# Supplied entries
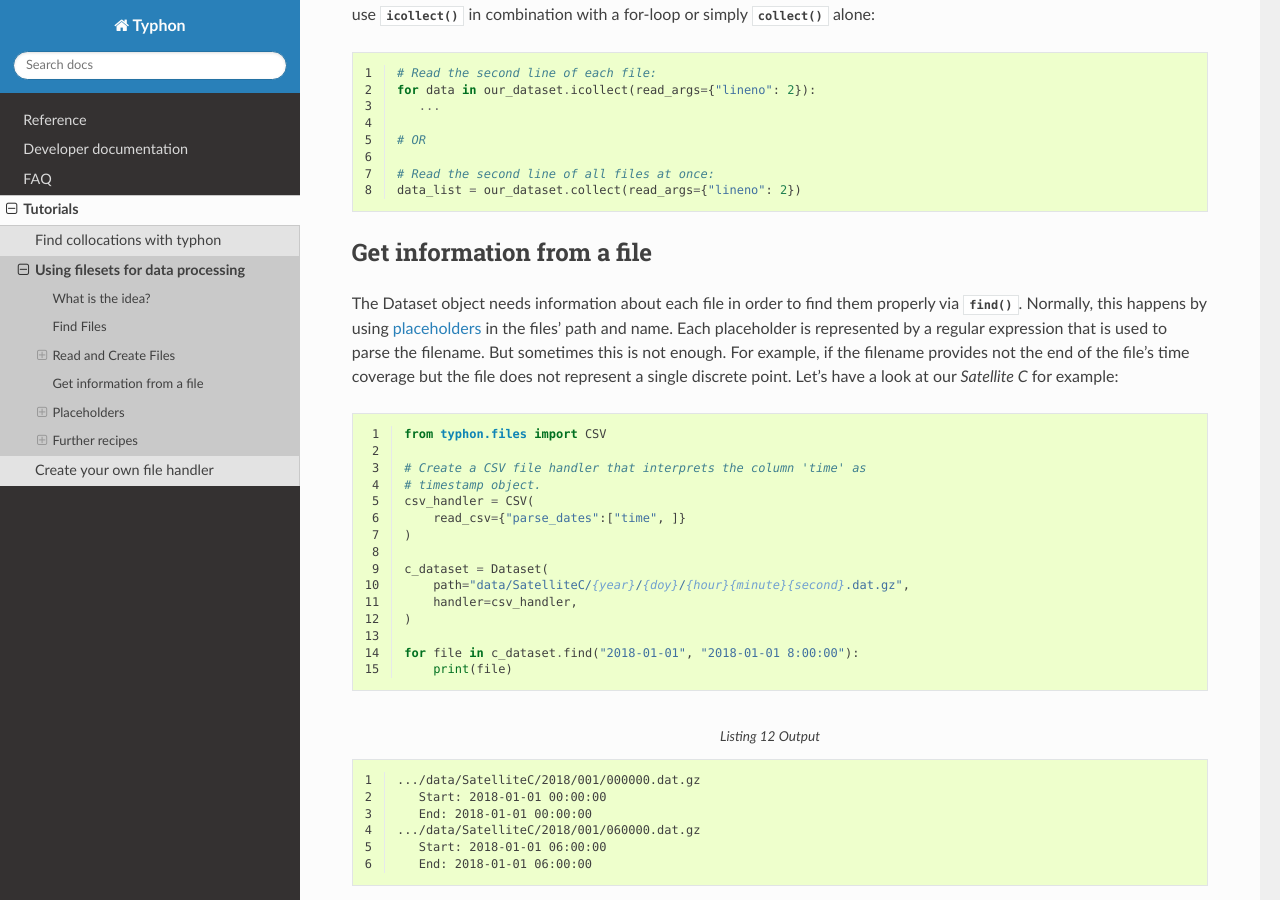
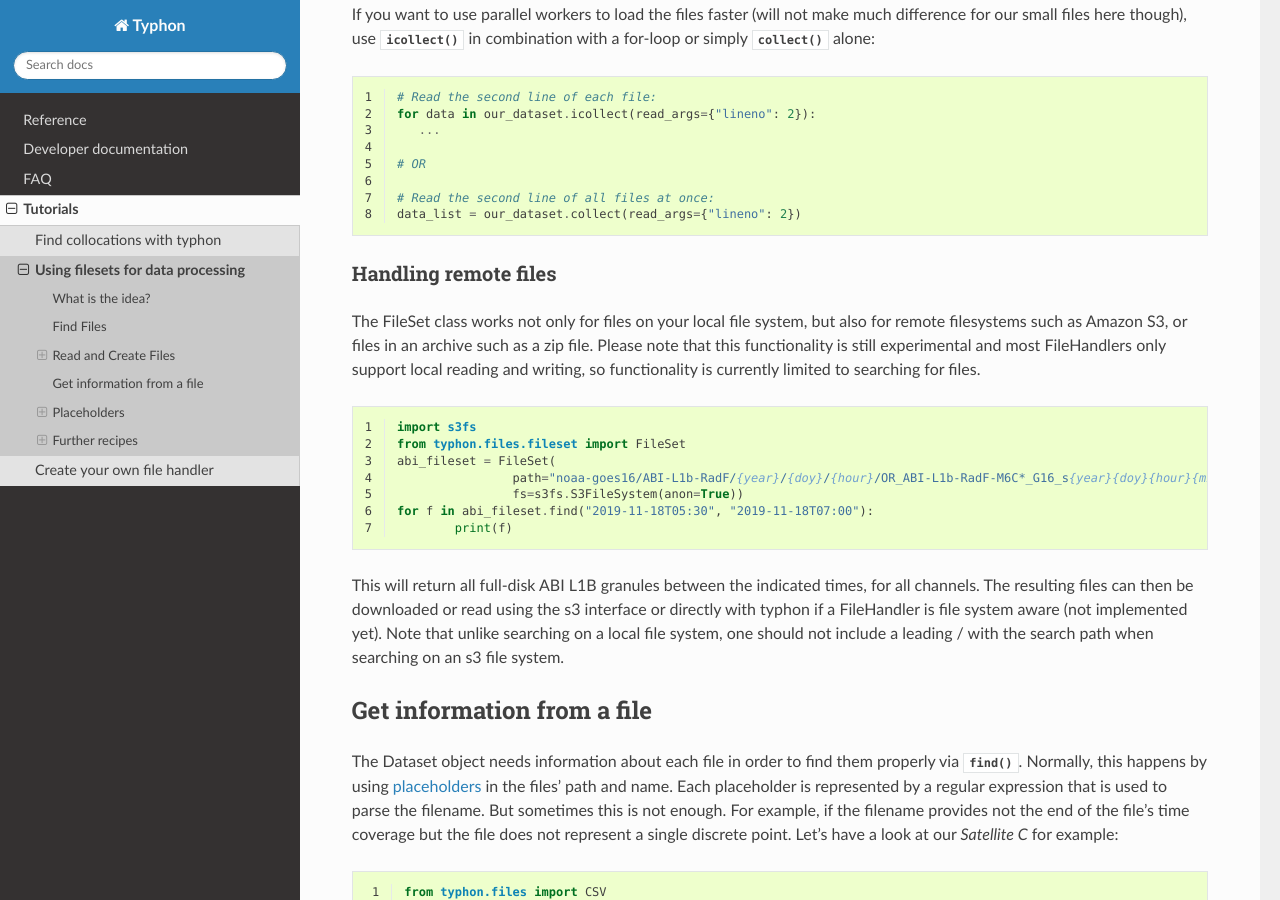
Before and after one commit to atmtools/typhon, a Sphinx documentation site: the page built from doc/tutorials/fileset.rst, in a window 1280 px wide and 900 px high, scrolled down 10549 px. Built offline with Sphinx 7.4.7 and the Read the Docs theme 2.0.0, drawn with Linux system fonts in a browser that asks for light colours; the version number could not be read and is left out; some of the changed text lies outside the part shown.

Commit message:
Document handling of remote files

```diff
--- a/doc/tutorials/fileset.rst
+++ b/doc/tutorials/fileset.rst
@@ -587,6 +587,31 @@ for-loop or simply :meth:`~typhon.files.fileset.FileSet.collect` alone:
    # Read the second line of all files at once:
    data_list = our_dataset.collect(read_args={"lineno": 2})
 
+Handling remote files
++++++++++++++++++++++
+
+The FileSet class works not only for files on your local file system,
+but also for remote filesystems such as Amazon S3, or files in an
+archive such as a zip file.  Please note that this functionality is still
+experimental and most FileHandlers only support local reading and writing,
+so functionality is currently limited to searching for files.
+
+.. code-block:: python
+
+	import s3fs
+	from typhon.files.fileset import FileSet
+	abi_fileset = FileSet(
+			path="noaa-goes16/ABI-L1b-RadF/{year}/{doy}/{hour}/OR_ABI-L1b-RadF-M6C*_G16_s{year}{doy}{hour}{minute}{second}*_e{end_year}{end_doy}{end_hour}{end_minute}{end_second}*_c*.nc",        name="abi",
+			fs=s3fs.S3FileSystem(anon=True))
+	for f in abi_fileset.find("2019-11-18T05:30", "2019-11-18T07:00"):
+		print(f)
+
+This will return all full-disk ABI L1B granules between the indicated
+times, for all channels.  The resulting files can then be downloaded or
+read using the s3 interface or directly with typhon if a FileHandler is
+file system aware (not implemented yet).  Note that unlike searching on
+a local file system, one should not include a leading / with the search
+path when searching on an s3 file system.
 
 Get information from a file
 ===========================
```
Also changed, not shown: 1 other file.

# Assignment
What is needed is an exact repeat of the records, with every picture left out.

# Answer box
Before and after one commit to atmtools/typhon, a Sphinx documentation site: the page built from doc/tutorials/fileset.rst, in a window 1280 px wide and 900 px high, scrolled down 10549 px. Built offline with Sphinx 7.4.7 and the Read the Docs theme 2.0.0, drawn with Linux system fonts in a browser that asks for light colours; the version number could not be read and is left out; some of the changed text lies outside the part shown.

Commit message:
Document handling of remote files

```diff
--- a/doc/tutorials/fileset.rst
+++ b/doc/tutorials/fileset.rst
@@ -587,6 +587,31 @@ for-loop or simply :meth:`~typhon.files.fileset.FileSet.collect` alone:
    # Read the second line of all files at once:
    data_list = our_dataset.collect(read_args={"lineno": 2})
 
+Handling remote files
++++++++++++++++++++++
+
+The FileSet class works not only for files on your local file system,
+but also for remote filesystems such as Amazon S3, or files in an
+archive such as a zip file.  Please note that this functionality is still
+experimental and most FileHandlers only support local reading and writing,
+so functionality is currently limited to searching for files.
+
+.. code-block:: python
+
+	import s3fs
+	from typhon.files.fileset import FileSet
+	abi_fileset = FileSet(
+			path="noaa-goes16/ABI-L1b-RadF/{year}/{doy}/{hour}/OR_ABI-L1b-RadF-M6C*_G16_s{year}{doy}{hour}{minute}{second}*_e{end_year}{end_doy}{end_hour}{end_minute}{end_second}*_c*.nc",        name="abi",
+			fs=s3fs.S3FileSystem(anon=True))
+	for f in abi_fileset.find("2019-11-18T05:30", "2019-11-18T07:00"):
+		print(f)
+
+This will return all full-disk ABI L1B granules between the indicated
+times, for all channels.  The resulting files can then be downloaded or
+read using the s3 interface or directly with typhon if a FileHandler is
+file system aware (not implemented yet).  Note that unlike searching on
+a local file system, one should not include a leading / with the search
+path when searching on an s3 file system.
 
 Get information from a file
 ===========================
```
Also changed, not shown: 1 other file.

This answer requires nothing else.